● RECORDS PROVIDED:
_ _ _ _ _ _ _

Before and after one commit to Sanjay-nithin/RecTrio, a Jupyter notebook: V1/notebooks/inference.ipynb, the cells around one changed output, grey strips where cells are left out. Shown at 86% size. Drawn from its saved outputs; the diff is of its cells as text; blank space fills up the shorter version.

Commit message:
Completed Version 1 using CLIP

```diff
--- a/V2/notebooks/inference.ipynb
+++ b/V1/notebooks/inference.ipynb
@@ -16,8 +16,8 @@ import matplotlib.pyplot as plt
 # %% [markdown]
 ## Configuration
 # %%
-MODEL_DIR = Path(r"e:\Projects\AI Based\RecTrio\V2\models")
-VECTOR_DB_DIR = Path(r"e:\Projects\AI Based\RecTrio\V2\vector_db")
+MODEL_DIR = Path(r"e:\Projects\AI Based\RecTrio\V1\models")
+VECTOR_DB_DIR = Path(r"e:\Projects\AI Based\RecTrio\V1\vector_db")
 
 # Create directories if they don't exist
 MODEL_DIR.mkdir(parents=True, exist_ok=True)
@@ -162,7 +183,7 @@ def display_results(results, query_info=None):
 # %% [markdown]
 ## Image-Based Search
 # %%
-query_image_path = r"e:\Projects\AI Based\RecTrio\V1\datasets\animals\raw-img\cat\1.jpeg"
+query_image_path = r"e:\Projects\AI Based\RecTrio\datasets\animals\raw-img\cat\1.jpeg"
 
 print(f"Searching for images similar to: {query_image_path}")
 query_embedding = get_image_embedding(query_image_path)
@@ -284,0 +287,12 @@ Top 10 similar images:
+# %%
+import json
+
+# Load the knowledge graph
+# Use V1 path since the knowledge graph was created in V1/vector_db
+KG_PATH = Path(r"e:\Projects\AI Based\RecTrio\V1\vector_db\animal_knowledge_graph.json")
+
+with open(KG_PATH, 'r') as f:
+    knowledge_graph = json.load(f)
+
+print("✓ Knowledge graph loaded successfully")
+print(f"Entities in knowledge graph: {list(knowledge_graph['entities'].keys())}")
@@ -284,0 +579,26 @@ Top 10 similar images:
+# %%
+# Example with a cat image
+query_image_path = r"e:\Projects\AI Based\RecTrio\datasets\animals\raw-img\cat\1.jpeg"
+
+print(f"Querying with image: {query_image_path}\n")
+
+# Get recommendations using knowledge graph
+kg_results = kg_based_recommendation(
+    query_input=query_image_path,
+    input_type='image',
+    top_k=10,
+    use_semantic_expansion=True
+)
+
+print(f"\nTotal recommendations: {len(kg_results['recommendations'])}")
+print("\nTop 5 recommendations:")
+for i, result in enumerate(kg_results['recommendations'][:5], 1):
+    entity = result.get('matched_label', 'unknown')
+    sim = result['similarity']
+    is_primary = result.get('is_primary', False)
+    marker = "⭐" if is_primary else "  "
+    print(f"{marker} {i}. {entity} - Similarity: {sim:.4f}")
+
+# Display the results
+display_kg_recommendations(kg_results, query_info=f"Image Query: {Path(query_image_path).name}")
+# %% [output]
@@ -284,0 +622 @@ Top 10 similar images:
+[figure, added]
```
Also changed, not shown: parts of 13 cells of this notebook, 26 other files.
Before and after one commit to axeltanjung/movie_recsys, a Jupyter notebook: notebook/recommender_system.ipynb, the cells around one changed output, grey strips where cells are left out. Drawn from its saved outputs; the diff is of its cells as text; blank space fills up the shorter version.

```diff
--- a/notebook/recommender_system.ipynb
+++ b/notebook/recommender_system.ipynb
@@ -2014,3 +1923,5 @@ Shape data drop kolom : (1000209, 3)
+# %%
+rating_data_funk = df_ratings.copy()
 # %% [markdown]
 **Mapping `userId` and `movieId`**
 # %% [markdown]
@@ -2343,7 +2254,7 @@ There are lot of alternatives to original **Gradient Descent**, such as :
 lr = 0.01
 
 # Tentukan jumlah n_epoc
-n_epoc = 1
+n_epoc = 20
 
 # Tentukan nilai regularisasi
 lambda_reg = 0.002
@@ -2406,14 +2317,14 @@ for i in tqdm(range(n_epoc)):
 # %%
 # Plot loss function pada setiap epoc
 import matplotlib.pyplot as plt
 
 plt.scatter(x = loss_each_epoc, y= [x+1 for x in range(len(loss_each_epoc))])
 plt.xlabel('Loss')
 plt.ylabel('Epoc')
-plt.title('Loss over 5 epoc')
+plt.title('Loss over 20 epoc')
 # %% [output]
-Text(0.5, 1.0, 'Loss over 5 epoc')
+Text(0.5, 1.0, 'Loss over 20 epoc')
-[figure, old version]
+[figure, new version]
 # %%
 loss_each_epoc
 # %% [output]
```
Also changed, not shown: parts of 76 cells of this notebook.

_ _ _ _ _ _ _

● PROBLEM: Type out the whole listing once more, exactly as written.

● SOLUTION BELOW:
Before and after one commit to Sanjay-nithin/RecTrio, a Jupyter notebook: V1/notebooks/inference.ipynb, the cells around one changed output, grey strips where cells are left out. Shown at 86% size. Drawn from its saved outputs; the diff is of its cells as text; blank space fills up the shorter version.

Commit message:
Completed Version 1 using CLIP

```diff
--- a/V2/notebooks/inference.ipynb
+++ b/V1/notebooks/inference.ipynb
@@ -16,8 +16,8 @@ import matplotlib.pyplot as plt
 # %% [markdown]
 ## Configuration
 # %%
-MODEL_DIR = Path(r"e:\Projects\AI Based\RecTrio\V2\models")
-VECTOR_DB_DIR = Path(r"e:\Projects\AI Based\RecTrio\V2\vector_db")
+MODEL_DIR = Path(r"e:\Projects\AI Based\RecTrio\V1\models")
+VECTOR_DB_DIR = Path(r"e:\Projects\AI Based\RecTrio\V1\vector_db")
 
 # Create directories if they don't exist
 MODEL_DIR.mkdir(parents=True, exist_ok=True)
@@ -162,7 +183,7 @@ def display_results(results, query_info=None):
 # %% [markdown]
 ## Image-Based Search
 # %%
-query_image_path = r"e:\Projects\AI Based\RecTrio\V1\datasets\animals\raw-img\cat\1.jpeg"
+query_image_path = r"e:\Projects\AI Based\RecTrio\datasets\animals\raw-img\cat\1.jpeg"
 
 print(f"Searching for images similar to: {query_image_path}")
 query_embedding = get_image_embedding(query_image_path)
@@ -284,0 +287,12 @@ Top 10 similar images:
+# %%
+import json
+
+# Load the knowledge graph
+# Use V1 path since the knowledge graph was created in V1/vector_db
+KG_PATH = Path(r"e:\Projects\AI Based\RecTrio\V1\vector_db\animal_knowledge_graph.json")
+
+with open(KG_PATH, 'r') as f:
+    knowledge_graph = json.load(f)
+
+print("✓ Knowledge graph loaded successfully")
+print(f"Entities in knowledge graph: {list(knowledge_graph['entities'].keys())}")
@@ -284,0 +579,26 @@ Top 10 similar images:
+# %%
+# Example with a cat image
+query_image_path = r"e:\Projects\AI Based\RecTrio\datasets\animals\raw-img\cat\1.jpeg"
+
+print(f"Querying with image: {query_image_path}\n")
+
+# Get recommendations using knowledge graph
+kg_results = kg_based_recommendation(
+    query_input=query_image_path,
+    input_type='image',
+    top_k=10,
+    use_semantic_expansion=True
+)
+
+print(f"\nTotal recommendations: {len(kg_results['recommendations'])}")
+print("\nTop 5 recommendations:")
+for i, result in enumerate(kg_results['recommendations'][:5], 1):
+    entity = result.get('matched_label', 'unknown')
+    sim = result['similarity']
+    is_primary = result.get('is_primary', False)
+    marker = "⭐" if is_primary else "  "
+    print(f"{marker} {i}. {entity} - Similarity: {sim:.4f}")
+
+# Display the results
+display_kg_recommendations(kg_results, query_info=f"Image Query: {Path(query_image_path).name}")
+# %% [output]
@@ -284,0 +622 @@ Top 10 similar images:
+[figure, added]
```
Also changed, not shown: parts of 13 cells of this notebook, 26 other files.
Before and after one commit to axeltanjung/movie_recsys, a Jupyter notebook: notebook/recommender_system.ipynb, the cells around one changed output, grey strips where cells are left out. Drawn from its saved outputs; the diff is of its cells as text; blank space fills up the shorter version.

```diff
--- a/notebook/recommender_system.ipynb
+++ b/notebook/recommender_system.ipynb
@@ -2014,3 +1923,5 @@ Shape data drop kolom : (1000209, 3)
+# %%
+rating_data_funk = df_ratings.copy()
 # %% [markdown]
 **Mapping `userId` and `movieId`**
 # %% [markdown]
@@ -2343,7 +2254,7 @@ There are lot of alternatives to original **Gradient Descent**, such as :
 lr = 0.01
 
 # Tentukan jumlah n_epoc
-n_epoc = 1
+n_epoc = 20
 
 # Tentukan nilai regularisasi
 lambda_reg = 0.002
@@ -2406,14 +2317,14 @@ for i in tqdm(range(n_epoc)):
 # %%
 # Plot loss function pada setiap epoc
 import matplotlib.pyplot as plt
 
 plt.scatter(x = loss_each_epoc, y= [x+1 for x in range(len(loss_each_epoc))])
 plt.xlabel('Loss')
 plt.ylabel('Epoc')
-plt.title('Loss over 5 epoc')
+plt.title('Loss over 20 epoc')
 # %% [output]
-Text(0.5, 1.0, 'Loss over 5 epoc')
+Text(0.5, 1.0, 'Loss over 20 epoc')
-[figure, old version]
+[figure, new version]
 # %%
 loss_each_epoc
 # %% [output]
```
Also changed, not shown: parts of 76 cells of this notebook.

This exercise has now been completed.